To survive in this tough environment, the Arsenale would think globally. Today’s Arsenale would use international sourcing to pre-empt indigenous shipbuilding programs in newly industrialized powers, such as Greater Bulgaria and New Carthage. Would-be new shipbuilders would realize that building parts of a successful Venetian ship was better than building tiny numbers of indigenous, mediocre ships. Internationalization would also lower the Arsenale’s costs and increase quality through a global network of competing vendors. The harebrained Buy Venetian Act of 2003 would threaten this process.
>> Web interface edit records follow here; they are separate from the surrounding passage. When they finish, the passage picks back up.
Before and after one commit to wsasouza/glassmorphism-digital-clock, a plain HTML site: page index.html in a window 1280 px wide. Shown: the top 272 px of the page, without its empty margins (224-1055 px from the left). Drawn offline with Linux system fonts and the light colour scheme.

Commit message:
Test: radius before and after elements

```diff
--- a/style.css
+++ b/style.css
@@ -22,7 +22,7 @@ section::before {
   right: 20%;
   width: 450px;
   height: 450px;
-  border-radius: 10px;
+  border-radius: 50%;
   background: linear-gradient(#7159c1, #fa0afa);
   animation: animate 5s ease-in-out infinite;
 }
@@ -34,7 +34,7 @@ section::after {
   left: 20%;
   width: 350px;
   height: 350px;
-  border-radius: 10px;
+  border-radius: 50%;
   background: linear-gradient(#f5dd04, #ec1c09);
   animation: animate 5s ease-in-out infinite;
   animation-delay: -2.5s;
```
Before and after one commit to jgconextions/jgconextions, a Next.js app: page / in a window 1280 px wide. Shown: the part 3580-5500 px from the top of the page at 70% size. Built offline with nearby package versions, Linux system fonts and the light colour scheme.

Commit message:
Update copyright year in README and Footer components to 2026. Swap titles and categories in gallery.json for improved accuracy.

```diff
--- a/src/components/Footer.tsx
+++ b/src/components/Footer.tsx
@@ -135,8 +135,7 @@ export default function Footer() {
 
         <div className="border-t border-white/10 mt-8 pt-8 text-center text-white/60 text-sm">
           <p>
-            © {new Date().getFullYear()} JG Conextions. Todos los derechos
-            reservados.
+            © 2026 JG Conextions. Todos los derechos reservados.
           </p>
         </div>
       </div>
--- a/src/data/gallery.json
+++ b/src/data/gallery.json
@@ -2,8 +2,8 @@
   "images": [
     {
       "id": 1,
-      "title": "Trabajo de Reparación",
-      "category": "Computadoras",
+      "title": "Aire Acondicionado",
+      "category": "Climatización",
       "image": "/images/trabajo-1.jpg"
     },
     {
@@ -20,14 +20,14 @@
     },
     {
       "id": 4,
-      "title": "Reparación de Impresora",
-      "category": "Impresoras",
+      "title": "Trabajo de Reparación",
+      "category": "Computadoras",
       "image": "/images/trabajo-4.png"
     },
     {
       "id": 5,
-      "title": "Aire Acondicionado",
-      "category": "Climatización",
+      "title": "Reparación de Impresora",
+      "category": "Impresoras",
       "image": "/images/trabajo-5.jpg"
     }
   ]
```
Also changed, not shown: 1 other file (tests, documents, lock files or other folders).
At the end of the day, there are big (and rhetorical) questions: did our defense industrial base evolve along inevitable lines? Is today’s privatized, mostly horizontal company the logical evolutionary conclusion? Would Venice’s Arsenale inevitably need to adapt itself to the realities of capitalism, like most defense companies in the world today? Could the Arsenale have survived as an example of the vertically integrated, publicly owned, government-run “arsenal system” that was once the norm? Has our own system gone too far in focusing on money, or in crunching the supplier base? Will we decide that a brutally adversarial relationship between primes and subcontractors is as bad as the vertical industrial structure we’ve left behind? Will we evolve towards more supply chain partnerships, similar to the Japanese car manufacturing system?
Also at the end of the day, I rejoined my wife for a pre-dinner bottle of Prosecco. She had chosen to spend the afternoon looking at Renaissance architecture while I looked at a primitive defense site. The things people think are important I’ll never understand.
Speaking of importance, you won’t find much in this month’s reports. They cover the 717, 757, Caravan, OH-1, C-5, Premier One, Rafale, and Bell’s 430. The Citation report is absent, as we’re waiting for NBAA news. Have a good month.
© Richard Aboulafia 1997-2006, All rights reserved.